My Career Plan
- Current Career Options
- Change Log
A ‘career plan’ is really monumental thing. It’s like defining how you want to spend 40% of your time in the next year. It affects all areas of one’s life: who your friends are, what ideas you’re exposed to and what you think about day-to-day. When viewed like this it seems like a hopelessly huge decision to try and define statically. However I think it’s worth doing.
As part of my studying of the ‘80,000 Hours’ career guide, I was introduced to the idea of the ‘Planning Paradox’. The idea that a plan will nearly always change before it’s implemented, due to a changing environment. The world of work is always changing, so it seems very applicable to this situation. However the guide suggests that, despite this paradox, plans are still worth making. They can be a great exercise in clarifying what exactly it is you’re aiming for. To have a target without the pretense that it will never change.
Why make this public? Honesty is something that I highly value, to be transparent in intentions. So how much more transparent can you get with your career intentions than posting the your plan online publicly? I hope that it will serve as a useful reference for employers, co-workers and friends to know what I’m aiming for. May it spawn conflicts of interest? Maybe. But I value the transparency and freedom of information more than any hindrance it may cause me.
I start by defining my current career options using a predefined structure called the ‘A/B/Z’. Secondly I include a change log to provide commentary as to how the options have changed over time.
Current Career Options
The A/B/Z is a set of three plans for how you can aim to develop your career. It was created by Reid Hoffman in his book ‘The Startup of You’, and suggested to me in the 80,000 Hours section on career planning. Three plans are defined:
- Plan A
- The Ideal Option, in the medium term1.
- Plan B
- A promising alternative. For when progress in Plan A becomes difficult.
- Plan Z
- A temporary fallback. For when all plans go ary and you need time to think.
This is a great structure since it can remind of secondary options in case my current pursued career gets set back somehow. Say a risk I took while executing Plan A failed and I found it hard to get jobs in Plan B, I would always have a fallback option. Reminding myself of this makes taking risks a little easier to stomach and helps get around some common decision making problems (like not switching to a better option). Provided are each of my choices for the plans and my justification.
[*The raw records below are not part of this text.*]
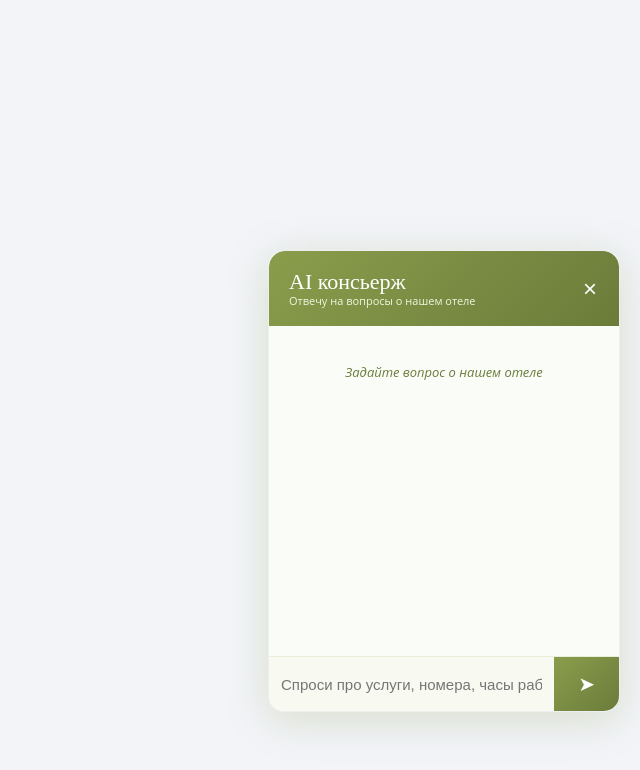
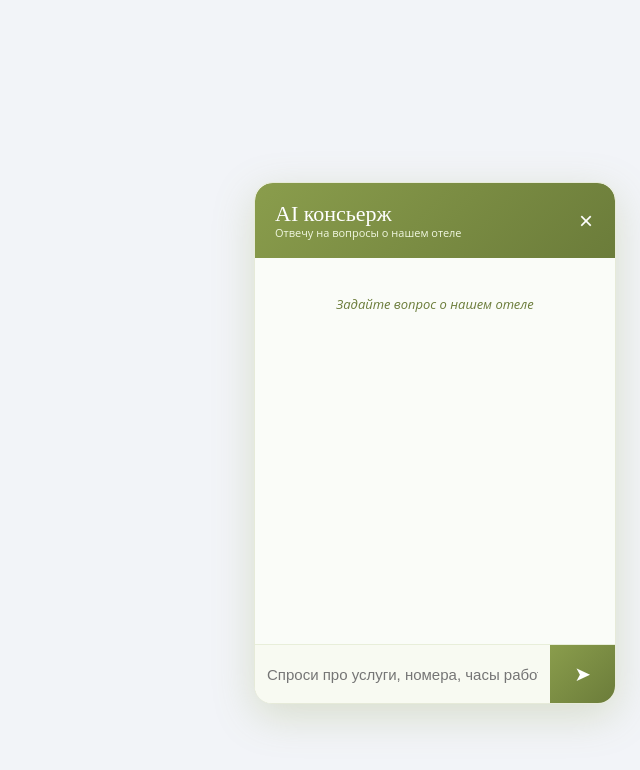
Before and after one commit to ecousadba4-pixel/AI-chatbot-Timeweb, a plain HTML site: page widget/index.html in a window 1280 px wide. Both pictures are taken after a click on the button "AI". Shown: the whole page, without its empty margins (640-1280 px from the left). Drawn offline with Linux system fonts and the light colour scheme.

Commit message:
Сделать виджет самодостаточным и закрепить его в углу

```diff
--- a/widget/chatbot.js
+++ b/widget/chatbot.js
@@ -6,6 +6,238 @@
   if (!apiEndpoint) {
     console.error('Не указан адрес API для виджета чата. Добавьте data-api-endpoint на контейнер.');
     return;
+  }
+
+  const styleId = 'twb-chatbot-style';
+  if (!document.getElementById(styleId)) {
+    const style = document.createElement('style');
+    style.id = styleId;
+    style.textContent = `
+      .twb-chatbot-button {
+        position: fixed;
+        right: 24px;
+        bottom: 24px;
+        width: 60px;
+        height: 60px;
+        border: none;
+        border-radius: 50%;
+        background: transparent;
+        padding: 0;
+        cursor: pointer;
+        box-shadow: 0 2px 12px rgba(0, 0, 0, 0.18);
+        transition: transform 0.3s ease, box-shadow 0.3s ease;
+        z-index: 2147483000;
+      }
+
+      .twb-chatbot-button:focus {
+        outline: 2px solid #c9d99a;
+        outline-offset: 3px;
+      }
+
+      .twb-chatbot-button:hover {
+        transform: translateY(-2px);
+        box-shadow: 0 6px 18px rgba(0, 0, 0, 0.22);
+      }
+
+      .twb-chatbot-button-hidden {
+        display: none !important;
+      }
+
+      .twb-chatbot-box {
+        position: fixed;
+        right: 24px;
+        bottom: 96px;
+        width: 360px;
+        max-width: calc(100vw - 48px);
+        height: 520px;
+        max-height: 75vh;
+        background: #fff;
+        border-radius: 18px;
+        box-shadow: 0 12px 40px rgba(138, 157, 76, 0.25);
+        display: none;
+        flex-direction: column;
+        overflow: hidden;
+        border: 1px solid #e6ead9;
+        z-index: 2147482999;
+        color: #252a20;
+        font-family: 'Open Sans', Arial, sans-serif;
+      }
+
+      .twb-chatbot-box-visible {
+        display: flex;
+      }
+
+      .twb-chatbot-header {
+        background: linear-gradient(135deg, #8a9d4c, #6b7c3a);
+        padding: 18px 50px 18px 20px;
+        border-radius: 18px 18px 0 0;
+        display: flex;
+        align-items: center;
+        gap: 12px;
+        position: relative;
+      }
+
+      .twb-chatbot-header-text {
+        flex: 1;
+        min-width: 0;
+      }
+
+      .twb-chatbot-title {
+        font-family: 'Prata', serif;
+        font-size: 22px;
+        color: #ffffff;
+        display: block;
+      }
+
+      .twb-chatbot-subtitle {
+        font-size: 11px;
+        color: #f0f7e0;
+        display: block;
+        margin-top: -2px;
+      }
+
+      .twb-chatbot-close {
+        position: absolute;
+        right: 16px;
+        top: 50%;
+        transform: translateY(-50%);
+        border: none;
+        background: none;
+        color: #ffffff;
+        font-size: 24px;
+        cursor: pointer;
+        line-height: 1;
+      }
+
+      .twb-chatbot-close:focus {
+        outline: 2px solid #f3f9d8;
+        border-radius: 50%;
+      }
+
+      .twb-chatbot-history {
+        flex: 1;
+        padding: 16px;
+        overflow-y: auto;
+        font-size: 15px;
+        line-height: 1.6;
+        background: #fafcf8;
+      }
+
+      .twb-chatbot-history::-webkit-scrollbar {
+        width: 8px;
+      }
+
+      .twb-chatbot-history::-webkit-scrollbar-thumb {
+        background: rgba(107, 124, 58, 0.4);
+        border-radius: 4px;
+      }
+
+      .twb-chatbot-placeholder {
+        text-align: center;
+        color: #6b7c3a;
+        font-size: 13px;
+        padding: 20px;
+        font-style: italic;
+      }
+
+      .twb-chatbot-message {
+        margin-bottom: 12px;
+        display: flex;
+        width: 100%;
+      }
+
+      .twb-chatbot-message span {
+        display: inline-block;
+        padding: 12px 16px;
+        border-radius: 16px;
+        max-width: 85%;
+        word-wrap: break-word;
+        background: #f6f8f0;
+        color: #355825;
+      }
+
+      .twb-chatbot-user {
+        justify-content: flex-end;
+      }
+
+      .twb-chatbot-user span {
+        background: #ecf1e7;
+        border-radius: 16px 16px 4px 16px;
+      }
+
+      .twb-chatbot-agent span {
+        border-radius: 16px 16px 16px 4px;
+      }
+
+      .twb-chatbot-typing span {
+        background: #f0f3ea;
+        color: #6b7c3a;
+        font-style: italic;
+      }
+
+      .twb-chatbot-error span {
+        background: #fbecec;
+        color: #8a2727;
+        border-radius: 16px 16px 16px 4px;
+      }
+
+      .twb-chatbot-form {
+        display: flex;
+        border-top: 1px solid #e8eeda;
+        background: #f8faf2;
+        min-height: 58px;
+      }
+
+      .twb-chatbot-input {
+        flex: 1;
+        padding: 16px 12px;
+        border: none;
+        background: #f8faf2;
+        font-size: 15px;
+        color: #355825;
+      }
+
+      .twb-chatbot-input:focus {
+        outline: none;
+      }
+
+      .twb-chatbot-send {
+        border: none;
+        background: linear-gradient(135deg, #8a9d4c, #6b7c3a);
+        color: #ffffff;
+        padding: 0 24px;
+        font-size: 20px;
+        cursor: pointer;
+        transition: opacity 0.2s ease-in-out;
+      }
+
+      .twb-chatbot-send:hover {
+        opacity: 0.85;
+      }
+
+      .twb-chatbot-send:focus {
+        outline: none;
+      }
+
+      @media (max-width: 768px) {
+        .twb-chatbot-button {
+          right: 16px;
+          bottom: 16px;
+          width: 56px;
+          height: 56px;
+        }
+
+        .twb-chatbot-box {
+          right: 16px;
+          left: 16px;
+          bottom: 16px;
+          width: auto;
+          height: 60vh;
+          max-height: 60vh;
+        }
+      }
+    `;
+    document.head.appendChild(style);
   }
 
   const widgetBtn = document.createElement('button');
@@ -161,7 +393,13 @@
       }
 
       if (!response.ok) {
-        throw new Error(`Ошибка сервера: ${response.status}`);
+        const errorDetail = data && typeof data.detail === 'string' && data.detail.trim()
+          ? data.detail.trim()
+          : '';
+        const errorMessage = errorDetail
+          ? `Ошибка сервера (${response.status}): ${errorDetail}`
+          : `Ошибка сервера: ${response.status}`;
+        throw new Error(errorMessage);
       }
 
       const answer = data && typeof data.answer === 'string' && data.answer.trim()
@@ -175,13 +413,18 @@
         addMessage(answer, 'agent');
       }
     } catch (error) {
+      const errorMessage =
+        error instanceof Error && error.message
+          ? error.message
+          : 'Ошибка соединения с сервером. Попробуйте позже.';
+
       if (typingBubble) {
-        typingBubble.innerHTML =
-          '<span>Ошибка соединения с сервером. Попробуйте позже.</span>';
+        typingBubble.innerHTML = `<span>${escapeHTML(errorMessage)}</span>`;
         typingBubble.className = 'twb-chatbot-message twb-chatbot-error';
       } else {
-        addMessage('Ошибка соединения с сервером. Попробуйте позже.', 'error');
+        addMessage(errorMessage, 'error');
       }
+
       console.error(error);
     }
   });
--- a/widget/styles.css
+++ b/widget/styles.css
@@ -11,8 +11,8 @@ body {
 
 .twb-chatbot-button {
   position: fixed;
-  right: 20px;
-  bottom: 20px;
+  right: 24px;
+  bottom: 24px;
   width: 60px;
   height: 60px;
   border: none;
@@ -22,7 +22,7 @@ body {
   cursor: pointer;
   box-shadow: 0 2px 12px rgba(0, 0, 0, 0.18);
   transition: transform 0.3s ease, box-shadow 0.3s ease;
-  z-index: 100000;
+  z-index: 2147483000;
 }
 
 .twb-chatbot-button:focus {
@@ -47,20 +47,20 @@ body {
 
 .twb-chatbot-box {
   position: fixed;
-  right: 20px;
-  bottom: 88px;
-  width: 350px;
-  max-width: calc(100vw - 40px);
-  height: 460px;
-  max-height: 70vh;
+  right: 24px;
+  bottom: 96px;
+  width: 360px;
+  max-width: calc(100vw - 48px);
+  height: 520px;
+  max-height: 75vh;
   background: #fff;
-  border-radius: 16px;
-  box-shadow: 0 8px 40px rgba(138, 157, 76, 0.25);
+  border-radius: 18px;
+  box-shadow: 0 12px 40px rgba(138, 157, 76, 0.25);
   display: none;
   flex-direction: column;
   overflow: hidden;
-  border: 1px solid #eeeeee;
-  z-index: 99999;
+  border: 1px solid #e6ead9;
+  z-index: 2147482999;
   color: #252a20;
 }
 
@@ -71,7 +71,7 @@ body {
 .twb-chatbot-header {
   background: linear-gradient(135deg, #8a9d4c, #6b7c3a);
   padding: 18px 50px 18px 20px;
-  border-radius: 16px 16px 0 0;
+  border-radius: 18px 18px 0 0;
   display: flex;
   align-items: center;
   gap: 12px;
@@ -229,9 +229,9 @@ body {
   }
 
   .twb-chatbot-box {
-    right: 10px;
-    left: 10px;
-    bottom: 10px;
+    right: 16px;
+    left: 16px;
+    bottom: 16px;
     width: auto;
     height: 60vh;
     max-height: 60vh;
```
Plan A — The Ideal Option
Software Developer. Through college and university this has been the natural ending point of my education. Designing and developing software, whether it is systems or application software. I currently hold all of the necessary skills for this career and also have received enough feedback to make me feel confident that I’m fairly good. It provides many opportunities for creative problem solving and flow-inducing work. There are many external benefits such as great work environments, generous salaries and I feel like I fit into the culture of software teams well. The major negative right now which may cause me to revise this plan is the lack of positive social impact caused by the building of software. This often makes my work feel meaningless, not something particularly worth living for.
Plan B — A Promising Alternative
Technical Writer. This is the synthesis of two strong interests of mine: technology and information codification. The latter might be an odd phrase to you, so consider it as ‘appreciating the creative communication of ideas’. This is something which I consider as very powerful when done well. Knowledge sharing is extremely underrated within business and can be carried out poorly, leading to communication issues and potential organisational dysfunction. In this career I would like to be dedicated to dealing with these issues head on. Improving the internal education of a technology company’s own product and ensuring that the most important information is reaching the right people at the right times.
I received feedback from classmates at university that I had a great way of explaining complex topics. Also, I have received complements for small amounts of technical documentation written as a software developer. These provide me with confidence that I would be well suited to this position of communication through writing. A last tenuous suggestion that I may fit in this field well is the large amount of personal time I dedicate to reading2.
Plan Z — A Temporary Fallback
Barge Maintenance. I can rely on being able to go and work with my Dad on restoring his barge and making some money helping with tours. This is not ideal since it would likely involve me to move to the barge from wherever I am living. However I feel it is a safe guarantee of room and board, not to mention the numerous benefits of being in the centre of London.
To help keep track of how my career plan has evolved to its current state, I will document the changes here and justifications for these.
This is the initial version of the plan. Stating Software Developer, Technical Writer and Barge maintenance as my A/B/Z. The purpose of this was to write out my current career expectations before going ahead and researching a load of alternatives that could provide more socially impactful positions.